_Problem description_. Once you find a line containing the word "brand" in the entries below, copy it.

+--

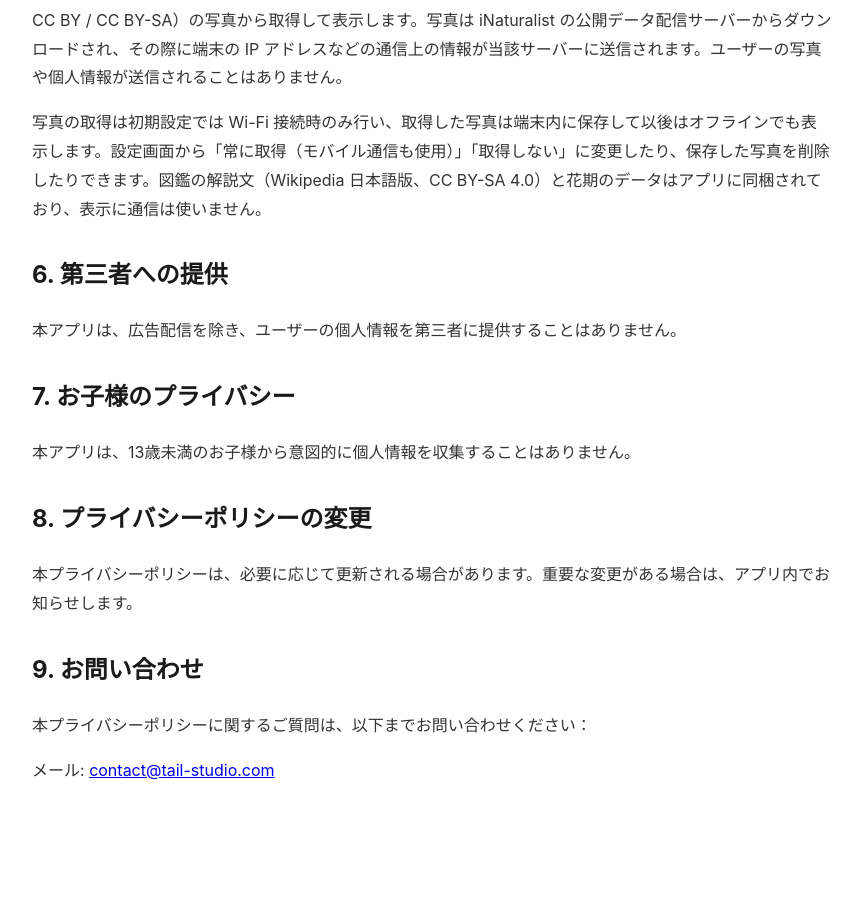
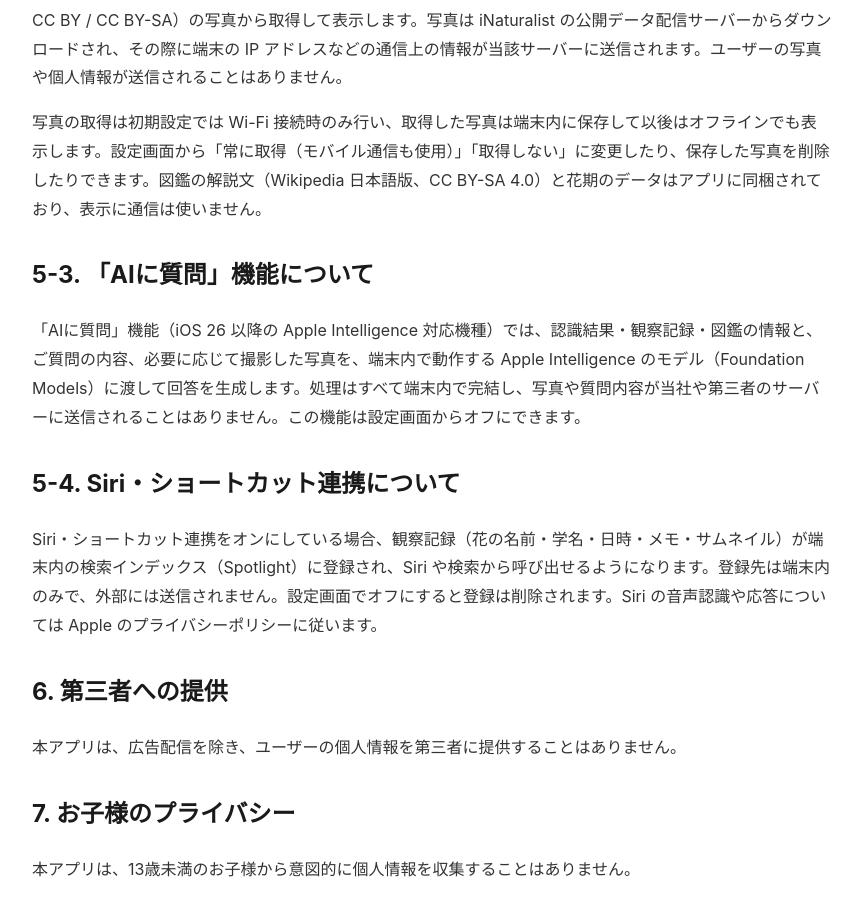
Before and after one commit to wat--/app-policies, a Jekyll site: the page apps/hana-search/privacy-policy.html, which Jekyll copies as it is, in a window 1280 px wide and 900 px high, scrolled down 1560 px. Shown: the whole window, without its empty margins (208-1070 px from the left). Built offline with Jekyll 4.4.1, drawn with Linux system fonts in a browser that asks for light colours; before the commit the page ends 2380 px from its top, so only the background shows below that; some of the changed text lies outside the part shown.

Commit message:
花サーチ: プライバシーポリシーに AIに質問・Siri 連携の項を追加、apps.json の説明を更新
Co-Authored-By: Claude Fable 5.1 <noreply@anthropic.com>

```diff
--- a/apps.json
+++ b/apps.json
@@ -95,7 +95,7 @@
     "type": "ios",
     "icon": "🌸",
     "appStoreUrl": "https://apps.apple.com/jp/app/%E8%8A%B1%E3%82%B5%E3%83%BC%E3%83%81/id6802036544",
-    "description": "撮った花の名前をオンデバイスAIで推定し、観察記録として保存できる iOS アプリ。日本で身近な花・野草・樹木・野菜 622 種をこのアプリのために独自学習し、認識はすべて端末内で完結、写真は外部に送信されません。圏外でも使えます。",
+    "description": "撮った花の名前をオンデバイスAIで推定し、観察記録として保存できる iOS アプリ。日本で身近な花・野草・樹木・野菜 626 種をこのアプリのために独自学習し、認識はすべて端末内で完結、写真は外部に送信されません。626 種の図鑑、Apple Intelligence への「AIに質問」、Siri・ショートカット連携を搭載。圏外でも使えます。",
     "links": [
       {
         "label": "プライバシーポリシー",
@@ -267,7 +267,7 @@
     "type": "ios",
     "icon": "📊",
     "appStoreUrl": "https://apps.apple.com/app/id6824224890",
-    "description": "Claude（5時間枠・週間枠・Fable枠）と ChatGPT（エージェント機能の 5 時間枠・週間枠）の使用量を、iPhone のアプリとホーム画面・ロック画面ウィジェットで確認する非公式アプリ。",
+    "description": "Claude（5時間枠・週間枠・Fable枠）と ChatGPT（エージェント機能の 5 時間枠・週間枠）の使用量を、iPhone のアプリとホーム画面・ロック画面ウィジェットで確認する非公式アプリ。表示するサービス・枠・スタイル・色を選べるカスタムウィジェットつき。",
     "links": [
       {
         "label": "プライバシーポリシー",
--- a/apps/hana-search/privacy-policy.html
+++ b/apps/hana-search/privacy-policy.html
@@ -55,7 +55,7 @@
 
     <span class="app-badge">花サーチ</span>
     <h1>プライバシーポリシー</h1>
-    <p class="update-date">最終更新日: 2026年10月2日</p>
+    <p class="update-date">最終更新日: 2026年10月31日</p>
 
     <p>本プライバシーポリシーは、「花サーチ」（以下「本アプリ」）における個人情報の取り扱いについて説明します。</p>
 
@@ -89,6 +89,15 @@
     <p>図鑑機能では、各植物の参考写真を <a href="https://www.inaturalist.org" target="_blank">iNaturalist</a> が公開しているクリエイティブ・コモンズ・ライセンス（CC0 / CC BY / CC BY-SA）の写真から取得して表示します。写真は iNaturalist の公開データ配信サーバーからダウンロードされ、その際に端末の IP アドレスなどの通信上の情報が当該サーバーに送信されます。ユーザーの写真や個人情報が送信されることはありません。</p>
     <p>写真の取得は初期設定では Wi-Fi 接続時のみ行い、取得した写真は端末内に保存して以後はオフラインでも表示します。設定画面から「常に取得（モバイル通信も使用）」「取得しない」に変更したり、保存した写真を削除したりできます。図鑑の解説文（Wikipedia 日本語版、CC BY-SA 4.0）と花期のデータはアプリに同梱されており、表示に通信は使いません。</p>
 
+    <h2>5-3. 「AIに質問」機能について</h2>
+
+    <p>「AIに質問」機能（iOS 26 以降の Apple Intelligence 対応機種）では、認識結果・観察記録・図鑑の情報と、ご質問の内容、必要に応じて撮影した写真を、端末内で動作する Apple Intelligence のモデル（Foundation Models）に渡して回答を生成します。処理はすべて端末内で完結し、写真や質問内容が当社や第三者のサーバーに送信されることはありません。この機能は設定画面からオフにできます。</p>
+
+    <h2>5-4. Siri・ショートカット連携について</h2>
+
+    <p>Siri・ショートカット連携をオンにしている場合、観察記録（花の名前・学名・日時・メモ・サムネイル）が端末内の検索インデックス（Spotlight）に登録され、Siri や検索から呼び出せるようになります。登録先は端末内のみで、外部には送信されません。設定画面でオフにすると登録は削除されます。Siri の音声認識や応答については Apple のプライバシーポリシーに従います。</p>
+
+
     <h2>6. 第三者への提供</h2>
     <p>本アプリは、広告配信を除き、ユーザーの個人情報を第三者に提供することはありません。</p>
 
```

+--

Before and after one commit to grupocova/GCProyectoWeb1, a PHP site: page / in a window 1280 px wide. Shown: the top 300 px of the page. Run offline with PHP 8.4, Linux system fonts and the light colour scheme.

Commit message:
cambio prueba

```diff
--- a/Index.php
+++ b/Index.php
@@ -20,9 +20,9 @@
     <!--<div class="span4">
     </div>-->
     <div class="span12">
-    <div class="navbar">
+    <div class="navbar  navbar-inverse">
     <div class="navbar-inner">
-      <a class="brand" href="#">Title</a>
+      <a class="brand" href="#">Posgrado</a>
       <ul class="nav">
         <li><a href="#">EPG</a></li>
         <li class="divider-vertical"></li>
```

+--

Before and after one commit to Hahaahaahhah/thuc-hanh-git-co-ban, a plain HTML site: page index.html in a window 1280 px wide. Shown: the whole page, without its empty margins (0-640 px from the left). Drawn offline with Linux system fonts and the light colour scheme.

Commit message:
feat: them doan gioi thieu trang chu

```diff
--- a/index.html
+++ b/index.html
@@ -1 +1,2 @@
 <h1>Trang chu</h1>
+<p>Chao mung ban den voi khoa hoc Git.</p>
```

+--

_Written response_.
-      <a class="brand" href="#">Title</a>
+      <a class="brand" href="#">Posgrado</a>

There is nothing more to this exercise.